The seat cushion didn’t always stick out so far. It appears that my replacement foam cushions were thicker than the original cushions.
My original fix-it plan was to trim the seat cushion. Dan stopped me just as I was ready to cut open the muslin lining. He reminded me how long it had taken me to sew the slip cover. Wouldn’t it be easier to trim the back cushion?
Indeed it was. I cut a 2 inch depth by 4 inch tall section out of the bottom of the back cushion. Now the seat cushion fits snugly into the contours of the chair and doesn’t stick out.
It is much more comfortable to sit in. My feet touch the floor, which is a big deal when you are only 5 feet tall like me.
Victoria of the Ten Thousand Hours of Sewing blog is hosting a Fearless February sew-a-long.

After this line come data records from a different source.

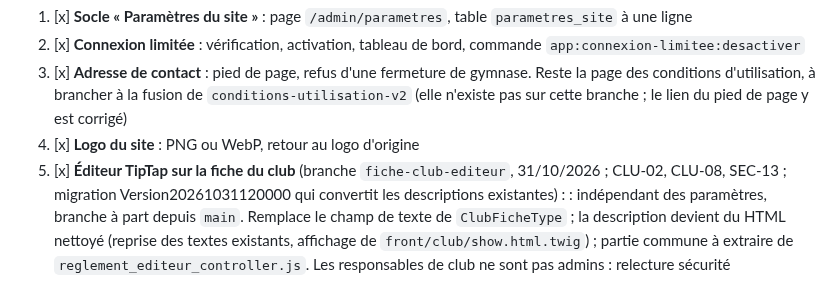
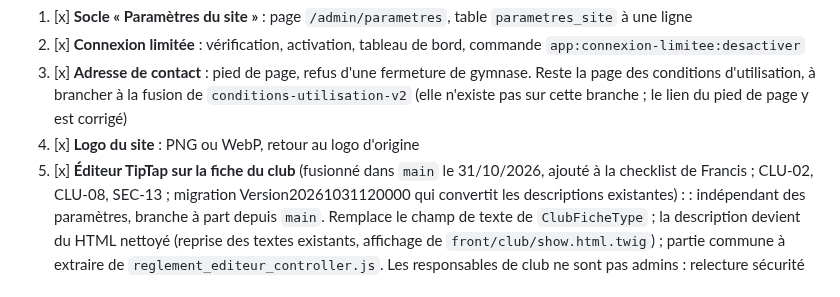
Before and after one commit to amoulin974/blvb, a Markdown page: docs/wizard-saison/lots.md, the part around the change. GitHub-like rendering.

```diff
--- a/docs/wizard-saison/lots.md
+++ b/docs/wizard-saison/lots.md
@@ -76,7 +76,7 @@ Dans cet ordre.
 3. [x] **Adresse de contact** : pied de page, refus d'une fermeture de gymnase. Reste la page des conditions d'utilisation,
    à brancher à la fusion de `conditions-utilisation-v2` (elle n'existe pas sur cette branche ; le lien du pied de page y est corrigé)
 4. [x] **Logo du site** : PNG ou WebP, retour au logo d'origine
-5. [x] **Éditeur TipTap sur la fiche du club** (branche `fiche-club-editeur`, 31/10/2026 ; CLU-02, CLU-08, SEC-13 ; migration
+5. [x] **Éditeur TipTap sur la fiche du club** (fusionné dans `main` le 31/10/2026, ajouté à la checklist de Francis ; CLU-02, CLU-08, SEC-13 ; migration
    Version20261031120000 qui convertit les descriptions existantes) : : indépendant des paramètres, branche à part depuis `main`. Remplace le
    champ de texte de `ClubFicheType` ; la description devient du HTML nettoyé (reprise des textes existants, affichage de
    `front/club/show.html.twig`) ; partie commune à extraire de `reglement_editeur_controller.js`. Les responsables de club
```
Also changed, not shown: docs/wizard-saison/deploiement-reglement.md (+15 -4 lines).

The goal is to sew something that you have been too scared to tackle.
It is just the kick in the pants that I need to finish the slip cover for the wing chair.
Months ago, I made the slip cover for the seat cushion.
Yet, the chair is still hidden beneath a store-bought slip cover that doesn’t fit, being designed for a different style of chair. It irritates me on a daily basis.
It’s true that other projects have demanded my attention, but I could have made time to sew the slip cover. I have been avoiding it like the plague. I even put the fabric away, too scared to cut it up.
Victoria says the way to tackle such sewing fears is to just pick up the scissors, turn on the sewing machine and just do it. Her sew-a-long promises lots of encouragement, which is good. I’m going to need it.
It’s more colorful – just not in a good way. A store-bought slip cover will go back on until I can finish sewing the main body together.
This seat cushion took a lot longer than anticipated for 2 reasons. First, it took a back seat while the sheer curtains were being made. Secondly, all the seams were encased with a Hong Kong seam finish.
Typically, there is no reason to do anything with the seams other than press them open on a slip cover. Yet, as lovely as the green fabric is, it frays like mad. Plus, this is a slip cover that due to its light color and the fact that it must inhabit a home with a dog and a small child will get washed quite frequently. It needs to be able to withstand the wear and tear from the washer and from us. I do not want to be making another slip cover in a year. The memory of this one will need to fade away first.
In other sewing news, the pattern pieces of muslin #2 have been cut out for both Elly’s and my party dress. I anticipate a lot of work needing to be done on my muslin, but Elly’s muslin should fit perfectly. I probably just went and jinxed myself.